This will be a short post. This is an important article, because it highlights an aspect of necessary church self-defense that I hadn't thought of. I had thought of the move of only allowing your church to be used for weddings for members. Check.
But "Darwin Catholic" points out that, if you turn a blind eye to members living as same-sex couples, that will also be used against you in a discrimination suit if the church refuses to let those members use the church facilities for a wedding and refuses to perform the wedding.
This is extremely important, and I haven't heard anyone say it yet. The helpful summary of ways to protect your church at this link does mention church discipline and the importance of a clear church discipline policy, but it needs to be driven home that your church has to carry out that church discipline, not just have it on paper.
This is especially important for the see-no-evil crowd who say you are "dirty minded" if you think it's a cause of scandal for two men to be openly homosexual and living together. (I've written about this at the end of the entry here, for example.) Now I see that doing so could also render the church open to lawsuit. If that homosexual "couple," members of your church, that everyone was pretending were living together in a chaste relationship ("You nasty judgemental bigot, how dare you ask whether they're actually chaste it's none of your business shut up") then asks to get "married" and Fr. Wishy-Washy won't "marry" them, I really doubt it's going to be much of a defense in court to say, "We were giving them the benefit of the doubt and assuming they had no intention of having a sexual relationship, Your Honor. This request for a wedding took us completely by surprise." They will be prima facie "gay" members of your church in good standing. Your church's policy will be to let members in good standing use the church for weddings. You are nonetheless discriminating against them. Ergo, you are not abiding by your own church policies and are discriminating. Ergo, you deserve to be sued for all you're worth. QED.
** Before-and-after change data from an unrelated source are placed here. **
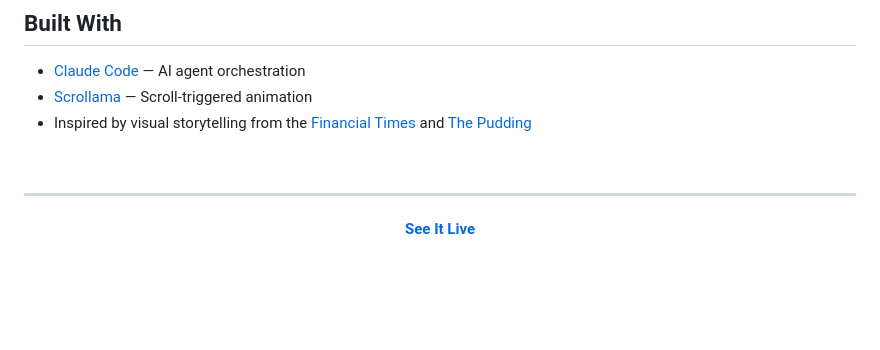
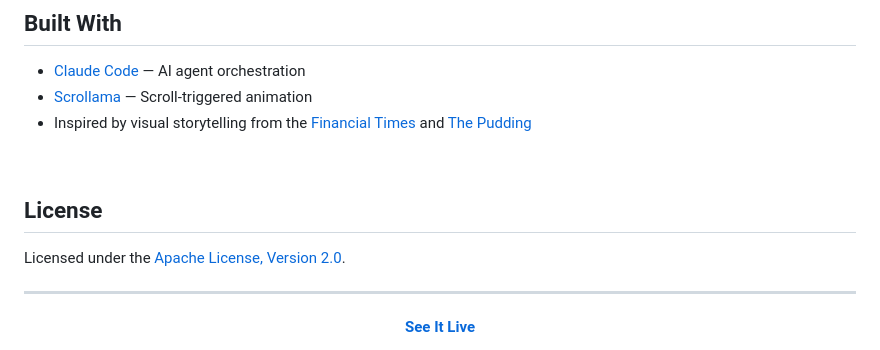
Before and after one commit to kipeum86/visual-story-creator, a Markdown page: README.md, the part around the change. GitHub-like rendering; blank space fills up the shorter version.

Commit message:
docs: update license reference to Apache 2.0

```diff
--- a/README.md
+++ b/README.md
@@ -176,6 +176,10 @@ All progress is tracked in `output/pipeline_state.json`. If a run is interrupted
 
 <br>
 
+## License
+
+Licensed under the [Apache License, Version 2.0](LICENSE).
+
 ---
 
 <div align="center">
```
Church discipline in such cases is therefore no longer optional. "Don't ask, don't tell" is no longer a viable church policy. A thought worth pondering.